Leveen is the author of The Secrets of Mary Bowser, which is based on
the true story of black woman who became a Union spy in the Confederate
White House during the Civil War. Very few details about the historic
Mary Bowser can be proven, and many ostensibly nonfiction, scholarly
accounts of her life make claims that are either untrue or at least
undocumented. Although The Secrets of Mary Bowser is a work of fiction,
Leveen has also done substantial research on the "real" Mary Bowser,
including debunking many of the claims about her. In this article,
originally published on TheAtlantic.com under the title "The Spy Photo
That Fooled NPR, the U.S. Army Intelligence Center, and Me," Leveen
explains how "a story of a mistaken identity reveals a lot about the
history of black women in America, the challenges of understanding the
past, and who we are today." Leveen and BlackPast.org thank the editors
of The Atlantic for allowing us to share this piece here. Readers
interested in learning more about the real Mary Bowser should consult
the Encyclopedia Virginia entry about her, also written by Leveen.
Students and scholars interested in doing their own original research on
Bowser can begin by exploring what Leveen describes as the most
promising areas for further research. This is a wonderful opportunity
to practice real research techniques and to increase our collective

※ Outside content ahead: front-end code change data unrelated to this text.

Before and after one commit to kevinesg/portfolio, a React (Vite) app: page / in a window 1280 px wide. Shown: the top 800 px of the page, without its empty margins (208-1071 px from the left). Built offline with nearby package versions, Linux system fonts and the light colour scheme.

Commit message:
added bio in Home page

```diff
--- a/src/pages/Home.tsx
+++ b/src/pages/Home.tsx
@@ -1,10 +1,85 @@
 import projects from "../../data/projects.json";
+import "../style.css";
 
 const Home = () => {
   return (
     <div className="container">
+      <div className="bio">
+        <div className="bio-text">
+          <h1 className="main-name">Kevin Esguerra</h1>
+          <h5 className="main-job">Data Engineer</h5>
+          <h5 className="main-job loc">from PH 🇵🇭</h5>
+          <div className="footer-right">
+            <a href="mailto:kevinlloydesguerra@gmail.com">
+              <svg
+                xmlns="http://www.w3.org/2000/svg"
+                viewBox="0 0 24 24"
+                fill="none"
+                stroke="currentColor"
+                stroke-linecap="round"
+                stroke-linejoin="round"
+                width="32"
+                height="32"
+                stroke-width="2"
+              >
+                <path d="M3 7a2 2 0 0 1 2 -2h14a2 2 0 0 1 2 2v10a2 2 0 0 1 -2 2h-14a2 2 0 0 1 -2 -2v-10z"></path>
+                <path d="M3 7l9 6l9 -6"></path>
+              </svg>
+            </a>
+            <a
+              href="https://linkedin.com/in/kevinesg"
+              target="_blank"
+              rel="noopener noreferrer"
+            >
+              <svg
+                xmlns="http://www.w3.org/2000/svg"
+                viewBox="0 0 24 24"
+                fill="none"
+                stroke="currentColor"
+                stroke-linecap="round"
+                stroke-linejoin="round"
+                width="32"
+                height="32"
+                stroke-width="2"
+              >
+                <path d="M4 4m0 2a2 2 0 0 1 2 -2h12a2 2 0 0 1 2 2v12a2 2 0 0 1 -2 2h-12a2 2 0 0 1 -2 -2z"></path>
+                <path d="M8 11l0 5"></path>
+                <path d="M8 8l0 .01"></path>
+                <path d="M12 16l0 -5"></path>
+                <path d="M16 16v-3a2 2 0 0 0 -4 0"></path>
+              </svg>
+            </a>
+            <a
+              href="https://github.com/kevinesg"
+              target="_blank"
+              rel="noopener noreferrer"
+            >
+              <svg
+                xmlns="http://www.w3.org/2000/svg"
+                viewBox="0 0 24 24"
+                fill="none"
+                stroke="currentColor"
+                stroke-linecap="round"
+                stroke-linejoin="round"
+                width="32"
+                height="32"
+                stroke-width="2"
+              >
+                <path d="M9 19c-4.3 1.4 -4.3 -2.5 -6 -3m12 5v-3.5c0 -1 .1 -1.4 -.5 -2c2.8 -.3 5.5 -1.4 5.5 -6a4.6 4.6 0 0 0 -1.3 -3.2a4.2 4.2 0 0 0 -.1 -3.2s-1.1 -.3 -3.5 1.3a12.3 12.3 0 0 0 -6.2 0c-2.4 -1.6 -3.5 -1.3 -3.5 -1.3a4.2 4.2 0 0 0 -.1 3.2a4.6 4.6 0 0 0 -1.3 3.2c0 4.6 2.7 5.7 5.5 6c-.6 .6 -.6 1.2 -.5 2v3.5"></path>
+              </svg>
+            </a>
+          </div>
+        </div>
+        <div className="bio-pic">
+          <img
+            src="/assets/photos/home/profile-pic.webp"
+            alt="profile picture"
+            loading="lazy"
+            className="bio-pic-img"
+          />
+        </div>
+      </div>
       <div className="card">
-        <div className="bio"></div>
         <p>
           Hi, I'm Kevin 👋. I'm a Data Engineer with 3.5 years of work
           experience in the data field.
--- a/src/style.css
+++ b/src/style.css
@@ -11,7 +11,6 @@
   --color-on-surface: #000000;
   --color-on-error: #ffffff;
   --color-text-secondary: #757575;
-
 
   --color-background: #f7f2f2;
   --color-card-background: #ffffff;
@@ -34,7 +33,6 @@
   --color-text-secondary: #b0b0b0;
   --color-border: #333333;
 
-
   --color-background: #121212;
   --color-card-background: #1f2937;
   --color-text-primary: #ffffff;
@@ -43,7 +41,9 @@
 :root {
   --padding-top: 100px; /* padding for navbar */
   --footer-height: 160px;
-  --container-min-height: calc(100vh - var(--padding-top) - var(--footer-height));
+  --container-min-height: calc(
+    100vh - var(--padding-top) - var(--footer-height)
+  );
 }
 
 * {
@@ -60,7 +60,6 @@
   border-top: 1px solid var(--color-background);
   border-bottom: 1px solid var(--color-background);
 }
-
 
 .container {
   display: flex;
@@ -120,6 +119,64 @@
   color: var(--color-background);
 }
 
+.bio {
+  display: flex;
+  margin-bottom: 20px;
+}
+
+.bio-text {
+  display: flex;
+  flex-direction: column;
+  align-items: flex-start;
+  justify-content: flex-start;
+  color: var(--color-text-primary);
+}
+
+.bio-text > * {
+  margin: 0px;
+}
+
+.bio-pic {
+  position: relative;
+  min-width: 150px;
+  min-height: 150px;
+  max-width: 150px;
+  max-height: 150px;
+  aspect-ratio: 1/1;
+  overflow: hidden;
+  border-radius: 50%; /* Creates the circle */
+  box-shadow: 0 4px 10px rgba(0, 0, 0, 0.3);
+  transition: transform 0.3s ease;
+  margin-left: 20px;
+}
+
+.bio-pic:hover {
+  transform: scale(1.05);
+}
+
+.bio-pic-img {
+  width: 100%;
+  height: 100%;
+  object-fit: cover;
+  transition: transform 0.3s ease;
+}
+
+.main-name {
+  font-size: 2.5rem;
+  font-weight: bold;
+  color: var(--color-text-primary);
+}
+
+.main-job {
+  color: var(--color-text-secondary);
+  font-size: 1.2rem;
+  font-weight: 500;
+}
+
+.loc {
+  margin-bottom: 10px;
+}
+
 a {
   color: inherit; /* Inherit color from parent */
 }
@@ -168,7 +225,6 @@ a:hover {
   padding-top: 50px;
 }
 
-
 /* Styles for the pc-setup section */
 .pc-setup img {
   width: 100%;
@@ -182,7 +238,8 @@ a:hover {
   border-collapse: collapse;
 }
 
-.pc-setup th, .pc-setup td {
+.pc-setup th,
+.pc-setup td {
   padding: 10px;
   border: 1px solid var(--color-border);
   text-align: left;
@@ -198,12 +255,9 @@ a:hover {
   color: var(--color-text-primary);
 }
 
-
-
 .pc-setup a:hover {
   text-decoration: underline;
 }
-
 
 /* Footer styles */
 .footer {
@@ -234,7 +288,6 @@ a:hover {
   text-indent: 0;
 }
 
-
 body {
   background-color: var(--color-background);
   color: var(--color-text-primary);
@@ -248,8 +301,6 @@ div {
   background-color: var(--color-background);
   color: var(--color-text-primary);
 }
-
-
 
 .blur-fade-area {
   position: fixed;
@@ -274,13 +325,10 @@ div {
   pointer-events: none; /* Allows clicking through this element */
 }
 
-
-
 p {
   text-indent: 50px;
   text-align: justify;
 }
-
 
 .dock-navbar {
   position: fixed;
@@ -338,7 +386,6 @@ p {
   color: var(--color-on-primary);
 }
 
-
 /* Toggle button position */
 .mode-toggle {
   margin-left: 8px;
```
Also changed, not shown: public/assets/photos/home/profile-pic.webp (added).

understanding of the how black women have contributed to the history of
the United States.